Are all bull markets created equal? More than 3 years after stock markets recovered from the 2008 crash, I question the quality of returns, by gauging the factors that can explain the 6-month returns of the SP 500. To do so, I breakdown equity returns into three different contributrors: earnings growth, PE growth, and dividends.
The contribution from the dividend yield (and share repurchases) is generaly stable and low. What matters for us is the relative contribution of earnings growth and PER increase (see chart below).
As can be seen, the contribution of earning growth to equity return has dwindled over the past few years. The contribution is now close to zero, which is in sharp contrast with the 2002-2007 period when earnings grew at a rate of approximately 6% per year. As the chart (above, right) shows, this series is closely linked to US corporate profits. The recent trend is not encouraging, even though profits as a share of GDP remains high.
The 6M change in PER has contributed positively to equity earnings over the last few quarters. Basically, returns are more closely linked to price appreciation than to earning growth. Is this a bad omen for stock returns, as the "quality" of earnings has worsened?

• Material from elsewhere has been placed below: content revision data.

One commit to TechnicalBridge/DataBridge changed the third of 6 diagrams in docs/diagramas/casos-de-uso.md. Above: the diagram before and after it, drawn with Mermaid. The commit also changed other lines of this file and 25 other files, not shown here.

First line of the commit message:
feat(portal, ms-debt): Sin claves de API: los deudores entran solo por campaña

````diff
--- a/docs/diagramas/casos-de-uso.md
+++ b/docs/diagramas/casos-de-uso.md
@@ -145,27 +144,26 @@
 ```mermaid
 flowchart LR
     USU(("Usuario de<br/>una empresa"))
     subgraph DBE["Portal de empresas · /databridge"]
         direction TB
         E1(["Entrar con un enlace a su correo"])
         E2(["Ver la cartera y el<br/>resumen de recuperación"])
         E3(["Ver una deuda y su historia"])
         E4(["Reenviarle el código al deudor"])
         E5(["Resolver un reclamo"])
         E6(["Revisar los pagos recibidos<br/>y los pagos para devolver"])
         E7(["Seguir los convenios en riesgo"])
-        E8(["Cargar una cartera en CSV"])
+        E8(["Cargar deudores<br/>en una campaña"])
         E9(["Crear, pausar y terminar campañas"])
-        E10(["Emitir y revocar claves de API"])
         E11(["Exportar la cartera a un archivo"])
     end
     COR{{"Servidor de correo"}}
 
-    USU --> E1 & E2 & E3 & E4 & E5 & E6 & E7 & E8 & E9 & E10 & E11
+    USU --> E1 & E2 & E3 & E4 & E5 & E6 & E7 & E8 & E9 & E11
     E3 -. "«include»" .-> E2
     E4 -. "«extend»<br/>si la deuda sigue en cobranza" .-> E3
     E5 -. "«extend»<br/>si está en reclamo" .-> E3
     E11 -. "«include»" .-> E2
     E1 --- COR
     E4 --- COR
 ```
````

The answer is "yes, but…" as it depends on where the PER stands. Based on trailing and forward earnings, PER remains within the range of fair value, even though it seems to be heading towards the upper bracket.
On a cyclical basis, and remaining on the 6M frequency for return analysis, the chart (below, left) shows that that there is no clear cheapness or richness of stocks relative to US Treasuries.
In addition, based on a conservative forecast of ISM at 52 in November, the disconnect between stock returns and the economy should not last and may favor higher stock returns.
The worsening quality of stock returns could add to the current bear case (fiscal cliff, political uncertainty), but my analysis shows that:
- There is no evidence of strong mispricing between stocks and bonds; and
- The contribution of PER growth to stock returns can offset declining earnings growth for several quarters.
So, there might be some correction ahead but stocks still have some potential to rally in the next few months.
Disclosure: I have no positions in any stocks mentioned, and no plans to initiate any positions within the next 72 hours. I wrote this article myself, and it expresses my own opinions. I am not receiving compensation for it (other than from Seeking Alpha). I have no business relationship with any company whose stock is mentioned in this article.
Additional disclosure: TLT, SPX